Your answer should consist of all lines in the listing that hold the word "actuel".

[Supplied material]:

┌────────

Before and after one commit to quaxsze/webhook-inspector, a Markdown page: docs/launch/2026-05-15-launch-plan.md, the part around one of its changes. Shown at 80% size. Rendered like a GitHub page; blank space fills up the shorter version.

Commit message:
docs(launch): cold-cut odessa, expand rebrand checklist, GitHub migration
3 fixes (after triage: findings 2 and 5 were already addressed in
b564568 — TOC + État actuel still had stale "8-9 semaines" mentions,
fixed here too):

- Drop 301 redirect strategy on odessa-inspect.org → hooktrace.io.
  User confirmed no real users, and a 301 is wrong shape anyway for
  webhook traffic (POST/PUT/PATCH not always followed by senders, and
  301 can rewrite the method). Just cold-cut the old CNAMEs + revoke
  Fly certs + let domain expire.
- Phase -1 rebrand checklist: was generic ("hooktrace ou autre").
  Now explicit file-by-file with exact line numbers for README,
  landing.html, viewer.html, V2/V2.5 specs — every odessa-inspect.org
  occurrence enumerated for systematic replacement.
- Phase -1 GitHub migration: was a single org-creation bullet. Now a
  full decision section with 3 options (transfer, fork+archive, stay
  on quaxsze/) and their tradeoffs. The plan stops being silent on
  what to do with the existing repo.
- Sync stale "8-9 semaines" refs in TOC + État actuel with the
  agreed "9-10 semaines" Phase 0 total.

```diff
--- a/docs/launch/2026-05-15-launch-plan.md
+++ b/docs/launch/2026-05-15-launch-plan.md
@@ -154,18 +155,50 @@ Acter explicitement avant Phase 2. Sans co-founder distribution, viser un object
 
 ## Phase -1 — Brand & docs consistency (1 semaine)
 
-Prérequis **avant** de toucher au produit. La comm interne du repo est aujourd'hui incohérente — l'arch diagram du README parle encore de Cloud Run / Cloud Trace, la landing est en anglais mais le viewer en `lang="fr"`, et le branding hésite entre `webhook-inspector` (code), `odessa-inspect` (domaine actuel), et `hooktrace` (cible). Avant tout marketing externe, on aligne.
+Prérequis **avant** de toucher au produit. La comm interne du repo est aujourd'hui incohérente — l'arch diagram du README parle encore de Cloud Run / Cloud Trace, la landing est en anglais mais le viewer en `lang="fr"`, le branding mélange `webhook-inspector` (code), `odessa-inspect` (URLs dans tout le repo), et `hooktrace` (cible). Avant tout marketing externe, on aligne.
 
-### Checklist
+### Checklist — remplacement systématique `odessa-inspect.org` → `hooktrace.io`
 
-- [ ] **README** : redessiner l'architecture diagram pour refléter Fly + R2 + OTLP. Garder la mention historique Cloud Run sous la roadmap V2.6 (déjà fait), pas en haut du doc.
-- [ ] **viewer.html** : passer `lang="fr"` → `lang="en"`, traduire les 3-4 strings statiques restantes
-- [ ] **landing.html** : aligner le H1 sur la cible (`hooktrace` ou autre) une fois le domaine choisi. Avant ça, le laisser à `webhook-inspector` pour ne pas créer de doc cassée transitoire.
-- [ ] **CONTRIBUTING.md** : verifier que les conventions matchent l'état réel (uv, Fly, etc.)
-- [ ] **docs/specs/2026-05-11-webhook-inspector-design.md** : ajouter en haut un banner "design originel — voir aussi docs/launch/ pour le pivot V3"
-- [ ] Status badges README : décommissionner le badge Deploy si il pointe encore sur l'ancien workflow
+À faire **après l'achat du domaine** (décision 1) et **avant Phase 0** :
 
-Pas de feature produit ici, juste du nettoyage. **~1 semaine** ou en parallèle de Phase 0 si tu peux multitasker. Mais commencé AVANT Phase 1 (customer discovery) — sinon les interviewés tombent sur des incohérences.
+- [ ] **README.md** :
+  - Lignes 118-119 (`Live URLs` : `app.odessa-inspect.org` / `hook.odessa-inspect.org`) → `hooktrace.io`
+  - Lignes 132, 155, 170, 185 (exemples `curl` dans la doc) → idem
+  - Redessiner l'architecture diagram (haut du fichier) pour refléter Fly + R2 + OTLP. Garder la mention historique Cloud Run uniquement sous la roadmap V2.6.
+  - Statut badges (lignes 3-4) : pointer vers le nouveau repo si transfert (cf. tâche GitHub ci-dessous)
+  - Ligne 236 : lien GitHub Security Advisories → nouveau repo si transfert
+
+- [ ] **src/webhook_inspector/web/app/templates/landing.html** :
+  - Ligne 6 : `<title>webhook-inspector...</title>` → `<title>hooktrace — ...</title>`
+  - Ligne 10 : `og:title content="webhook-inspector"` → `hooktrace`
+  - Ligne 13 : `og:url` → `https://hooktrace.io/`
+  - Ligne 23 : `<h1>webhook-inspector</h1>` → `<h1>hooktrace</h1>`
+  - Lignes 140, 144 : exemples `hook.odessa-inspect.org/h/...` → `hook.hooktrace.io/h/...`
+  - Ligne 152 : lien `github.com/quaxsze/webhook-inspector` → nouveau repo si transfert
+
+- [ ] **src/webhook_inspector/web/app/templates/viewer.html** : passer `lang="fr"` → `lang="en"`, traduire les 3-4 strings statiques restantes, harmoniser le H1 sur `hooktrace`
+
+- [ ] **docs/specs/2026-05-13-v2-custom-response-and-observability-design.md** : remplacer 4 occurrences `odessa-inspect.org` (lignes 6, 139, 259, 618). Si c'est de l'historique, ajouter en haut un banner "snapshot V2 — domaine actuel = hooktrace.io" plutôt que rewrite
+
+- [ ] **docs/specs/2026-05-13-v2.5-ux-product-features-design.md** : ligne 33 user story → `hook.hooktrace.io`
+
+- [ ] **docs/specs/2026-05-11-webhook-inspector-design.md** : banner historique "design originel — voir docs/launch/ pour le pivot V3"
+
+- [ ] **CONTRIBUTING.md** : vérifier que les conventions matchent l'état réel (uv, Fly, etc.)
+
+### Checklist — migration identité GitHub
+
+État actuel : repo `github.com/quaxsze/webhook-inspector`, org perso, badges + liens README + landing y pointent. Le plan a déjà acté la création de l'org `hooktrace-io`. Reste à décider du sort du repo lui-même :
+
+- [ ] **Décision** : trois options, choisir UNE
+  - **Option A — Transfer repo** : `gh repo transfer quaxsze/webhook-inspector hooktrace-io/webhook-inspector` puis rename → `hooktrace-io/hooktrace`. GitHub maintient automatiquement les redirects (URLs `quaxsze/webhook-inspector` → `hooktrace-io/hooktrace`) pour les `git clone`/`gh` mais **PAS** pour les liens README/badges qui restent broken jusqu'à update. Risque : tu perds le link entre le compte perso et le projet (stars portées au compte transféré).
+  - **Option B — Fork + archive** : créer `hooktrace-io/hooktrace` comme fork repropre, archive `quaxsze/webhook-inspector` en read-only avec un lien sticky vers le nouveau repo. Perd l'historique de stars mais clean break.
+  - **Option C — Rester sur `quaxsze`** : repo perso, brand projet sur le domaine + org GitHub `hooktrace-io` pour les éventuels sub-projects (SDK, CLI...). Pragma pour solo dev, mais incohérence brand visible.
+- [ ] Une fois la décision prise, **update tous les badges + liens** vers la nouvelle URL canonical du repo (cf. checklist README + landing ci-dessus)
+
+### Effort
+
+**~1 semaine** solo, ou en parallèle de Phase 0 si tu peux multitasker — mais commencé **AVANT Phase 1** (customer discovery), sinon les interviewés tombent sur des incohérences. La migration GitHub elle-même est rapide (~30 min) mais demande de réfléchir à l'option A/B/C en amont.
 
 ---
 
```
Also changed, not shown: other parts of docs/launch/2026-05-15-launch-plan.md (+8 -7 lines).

└────────

[Result for this task]:
b564568 — TOC + État actuel still had stale "8-9 semaines" mentions,
- Sync stale "8-9 semaines" refs in TOC + État actuel with the
-Prérequis **avant** de toucher au produit. La comm interne du repo est aujourd'hui incohérente — l'arch diagram du README parle encore de Cloud Run / Cloud Trace, la landing est en anglais mais le viewer en `lang="fr"`, et le branding hésite entre `webhook-inspector` (code), `odessa-inspect` (domaine actuel), et `hooktrace` (cible). Avant tout marketing externe, on aligne.
+- [ ] **docs/specs/2026-05-13-v2-custom-response-and-observability-design.md** : remplacer 4 occurrences `odessa-inspect.org` (lignes 6, 139, 259, 618). Si c'est de l'historique, ajouter en haut un banner "snapshot V2 — domaine actuel = hooktrace.io" plutôt que rewrite
+État actuel : repo `github.com/quaxsze/webhook-inspector`, org perso, badges + liens README + landing y pointent. Le plan a déjà acté la création de l'org `hooktrace-io`. Reste à décider du sort du repo lui-même :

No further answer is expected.